DATA SUPPLIED section start
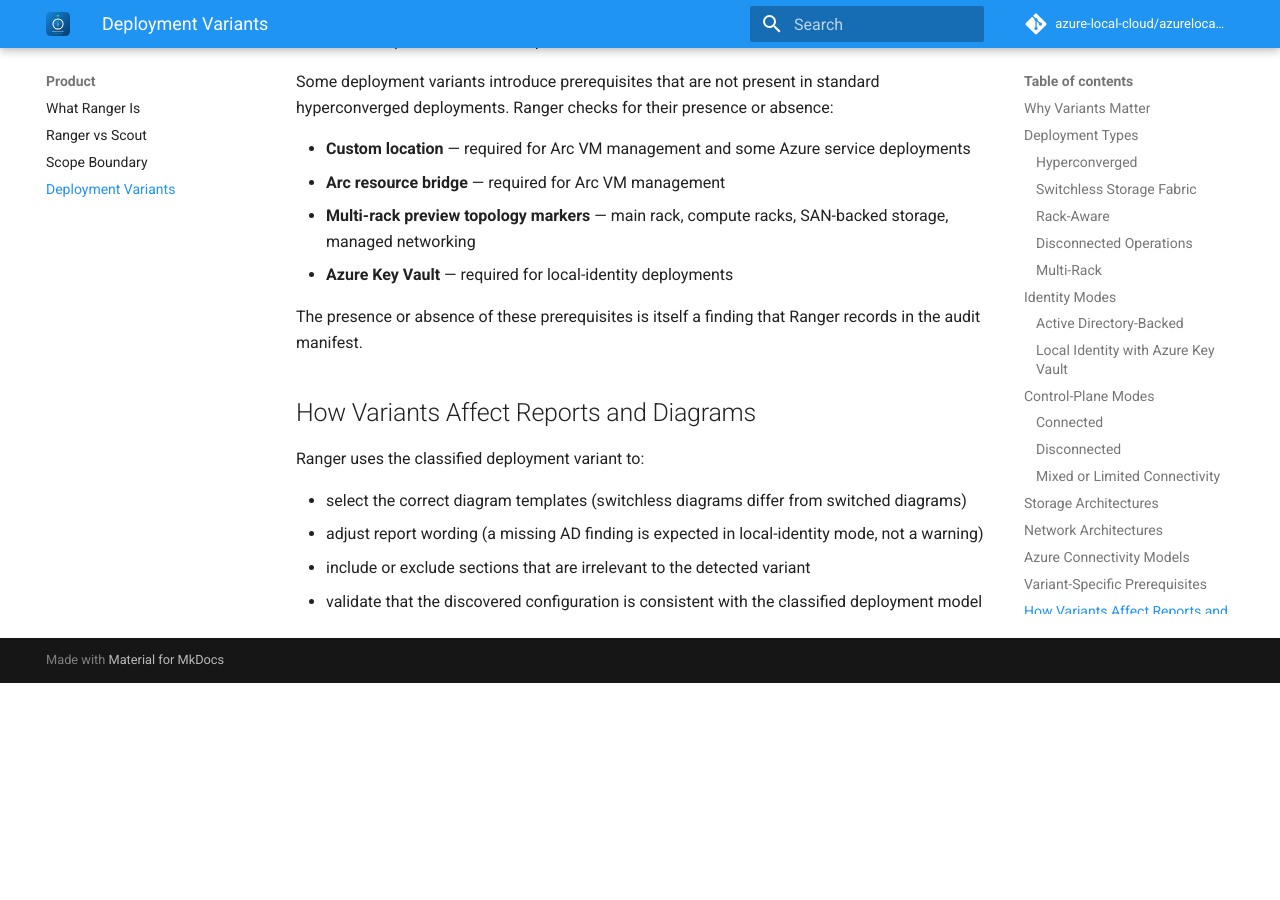
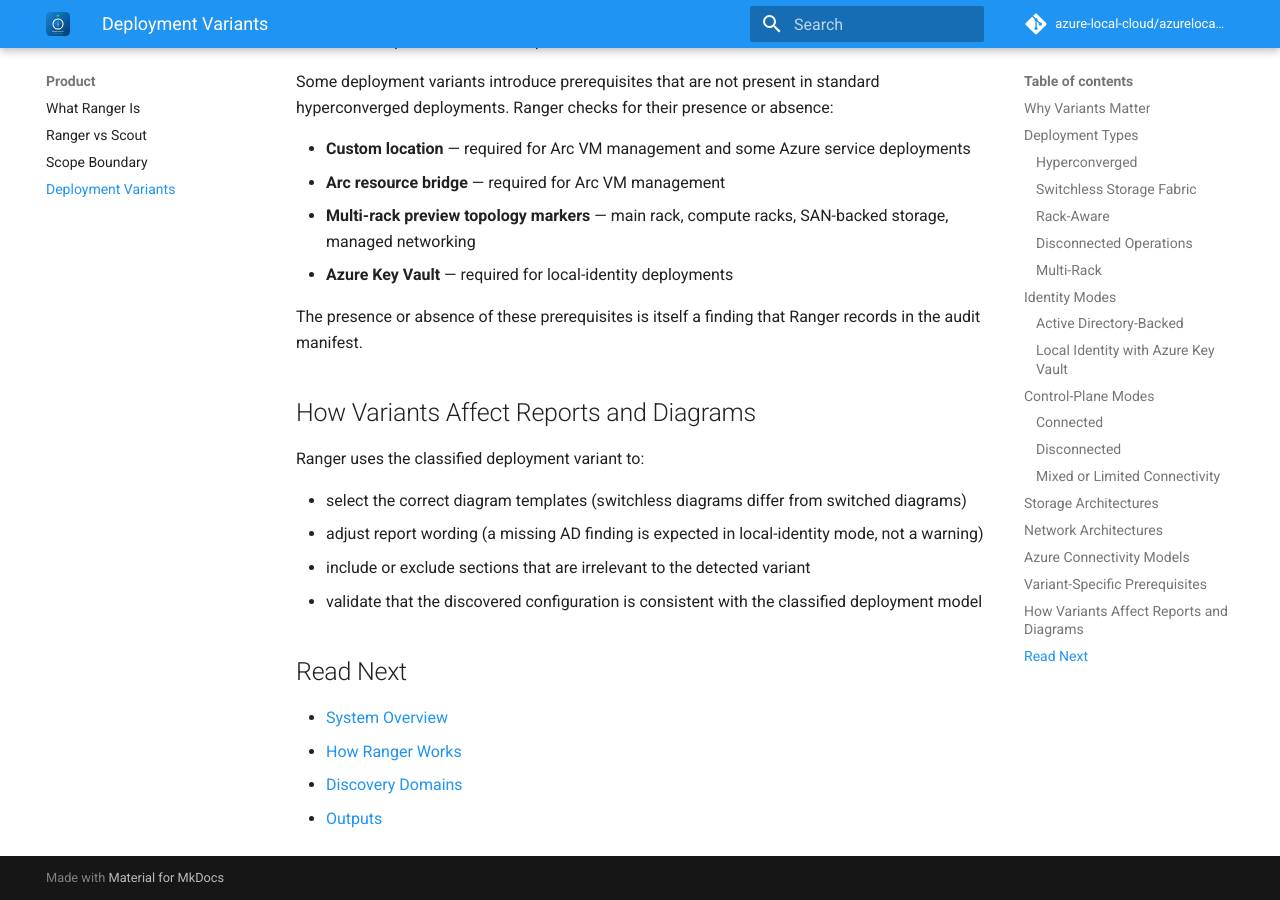
Before and after one commit to AzureLocal/azurelocal-ranger, an MkDocs documentation site: the page built from docs/deployment-variants.md, in a window 1280 px wide and 900 px high, scrolled down 3999 px. Built offline with MkDocs 1.6.1 and Material for MkDocs 9.7.7, drawn with Linux system fonts in a browser that asks for light colours; comment, search, counter and statistics services are not loaded; before the commit the page ends 4682 px from its top, so only the background shows below that.

Commit message:
Complete deployment variants reading flow
Follow-up for #18

```diff
--- a/docs/deployment-variants.md
+++ b/docs/deployment-variants.md
@@ -113,3 +113,10 @@ Ranger uses the classified deployment variant to:
 - adjust report wording (a missing AD finding is expected in local-identity mode, not a warning)
 - include or exclude sections that are irrelevant to the detected variant
 - validate that the discovered configuration is consistent with the classified deployment model
+
+## Read Next
+
+- [System Overview](architecture/system-overview.md)
+- [How Ranger Works](architecture/how-ranger-works.md)
+- [Discovery Domains](discovery-domains/cluster-and-node.md)
+- [Outputs](outputs/diagrams.md)
```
DATA SUPPLIED section end
WHAT IS BEING ASKED
Leaving the pictures out, set down all of the data again exactly.

WRITTEN SOLUTION
Before and after one commit to AzureLocal/azurelocal-ranger, an MkDocs documentation site: the page built from docs/deployment-variants.md, in a window 1280 px wide and 900 px high, scrolled down 3999 px. Built offline with MkDocs 1.6.1 and Material for MkDocs 9.7.7, drawn with Linux system fonts in a browser that asks for light colours; comment, search, counter and statistics services are not loaded; before the commit the page ends 4682 px from its top, so only the background shows below that.

Commit message:
Complete deployment variants reading flow
Follow-up for #18

```diff
--- a/docs/deployment-variants.md
+++ b/docs/deployment-variants.md
@@ -113,3 +113,10 @@ Ranger uses the classified deployment variant to:
 - adjust report wording (a missing AD finding is expected in local-identity mode, not a warning)
 - include or exclude sections that are irrelevant to the detected variant
 - validate that the discovered configuration is consistent with the classified deployment model
+
+## Read Next
+
+- [System Overview](architecture/system-overview.md)
+- [How Ranger Works](architecture/how-ranger-works.md)
+- [Discovery Domains](discovery-domains/cluster-and-node.md)
+- [Outputs](outputs/diagrams.md)
```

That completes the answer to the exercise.